Problem
For every line below, output the text exactly and leave out images.

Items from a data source
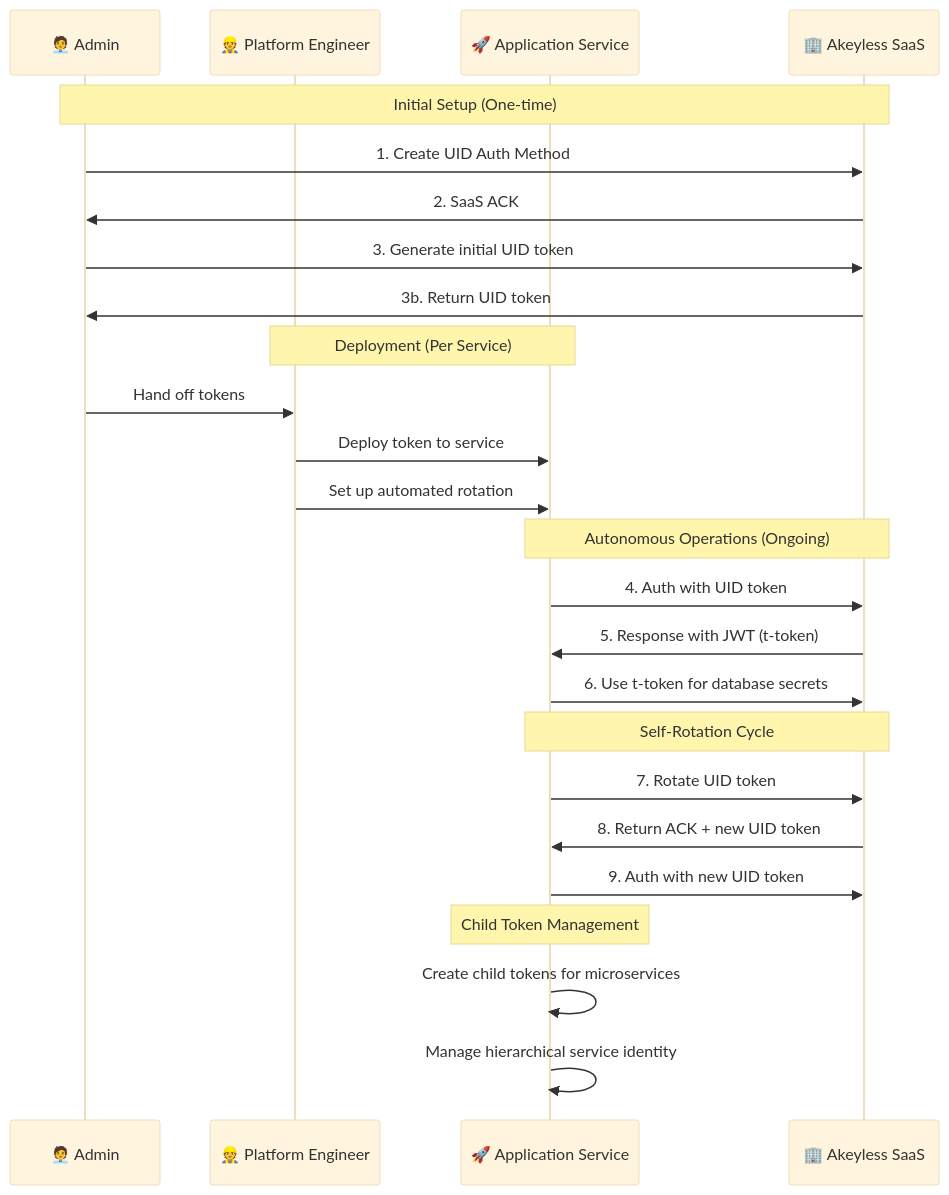
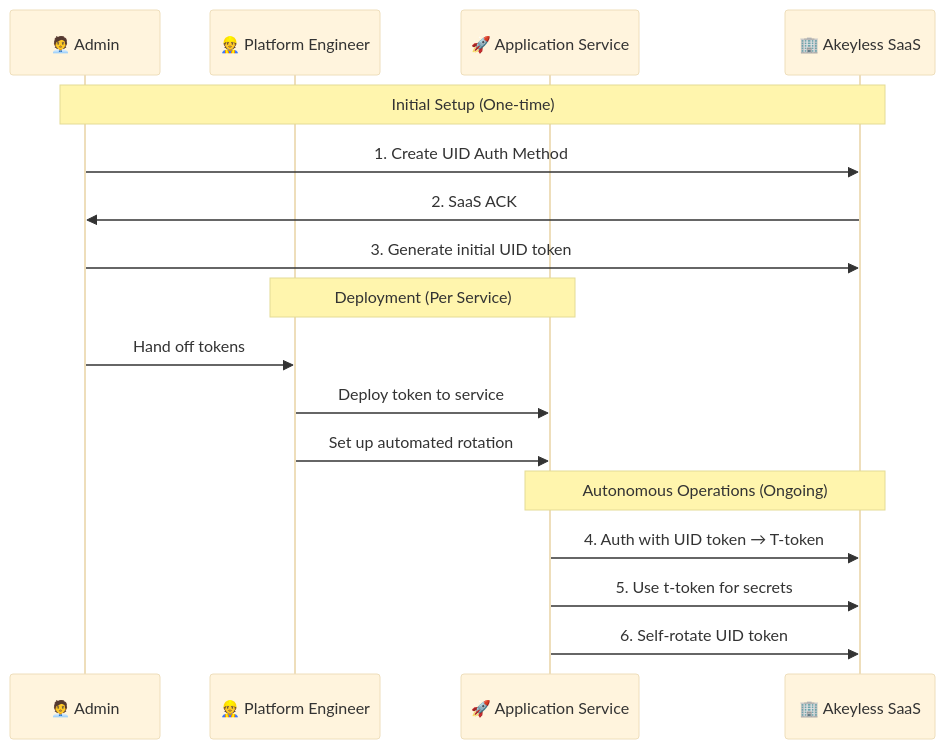
The diagram in presentation-outline.md (samgabrail/akeyless-uid), drawn with Mermaid (base theme) before and after one commit. The commit also changed other lines of this file and 11 other files, not shown here.

````diff
--- a/presentation-outline.md
+++ b/presentation-outline.md
@@ -30,32 +65,22 @@
 ```mermaid
 sequenceDiagram
     participant A as 🧑‍💼 Admin
     participant P as 👷 Platform Engineer  
     participant AS as 🚀 Application Service
     participant S as 🏢 Akeyless SaaS
 
     Note over A,S: Initial Setup (One-time)
     A->>S: 1. Create UID Auth Method
     S->>A: 2. SaaS ACK
     A->>S: 3. Generate initial UID token
-    S->>A: 3b. Return UID token
     
     Note over P,AS: Deployment (Per Service)
     A->>P: Hand off tokens
     P->>AS: Deploy token to service
     P->>AS: Set up automated rotation
     
     Note over AS,S: Autonomous Operations (Ongoing)
-    AS->>S: 4. Auth with UID token
-    S->>AS: 5. Response with JWT (t-token)
-    AS->>S: 6. Use t-token for database secrets
-    
-    Note over AS,S: Self-Rotation Cycle
-    AS->>S: 7. Rotate UID token
-    S->>AS: 8. Return ACK + new UID token
-    AS->>S: 9. Auth with new UID token
-    
-    Note over AS: Child Token Management
-    AS->>AS: Create child tokens for microservices
-    AS->>AS: Manage hierarchical service identity
+    AS->>S: 4. Auth with UID token → T-token
+    AS->>S: 5. Use t-token for secrets
+    AS->>S: 6. Self-rotate UID token
 ```
````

Response below
The diagram in presentation-outline.md (samgabrail/akeyless-uid), drawn with Mermaid (base theme) before and after one commit. The commit also changed other lines of this file and 11 other files, not shown here.

````diff
--- a/presentation-outline.md
+++ b/presentation-outline.md
@@ -30,32 +65,22 @@
 ```mermaid
 sequenceDiagram
     participant A as 🧑‍💼 Admin
     participant P as 👷 Platform Engineer  
     participant AS as 🚀 Application Service
     participant S as 🏢 Akeyless SaaS
 
     Note over A,S: Initial Setup (One-time)
     A->>S: 1. Create UID Auth Method
     S->>A: 2. SaaS ACK
     A->>S: 3. Generate initial UID token
-    S->>A: 3b. Return UID token
     
     Note over P,AS: Deployment (Per Service)
     A->>P: Hand off tokens
     P->>AS: Deploy token to service
     P->>AS: Set up automated rotation
     
     Note over AS,S: Autonomous Operations (Ongoing)
-    AS->>S: 4. Auth with UID token
-    S->>AS: 5. Response with JWT (t-token)
-    AS->>S: 6. Use t-token for database secrets
-    
-    Note over AS,S: Self-Rotation Cycle
-    AS->>S: 7. Rotate UID token
-    S->>AS: 8. Return ACK + new UID token
-    AS->>S: 9. Auth with new UID token
-    
-    Note over AS: Child Token Management
-    AS->>AS: Create child tokens for microservices
-    AS->>AS: Manage hierarchical service identity
+    AS->>S: 4. Auth with UID token → T-token
+    AS->>S: 5. Use t-token for secrets
+    AS->>S: 6. Self-rotate UID token
 ```
````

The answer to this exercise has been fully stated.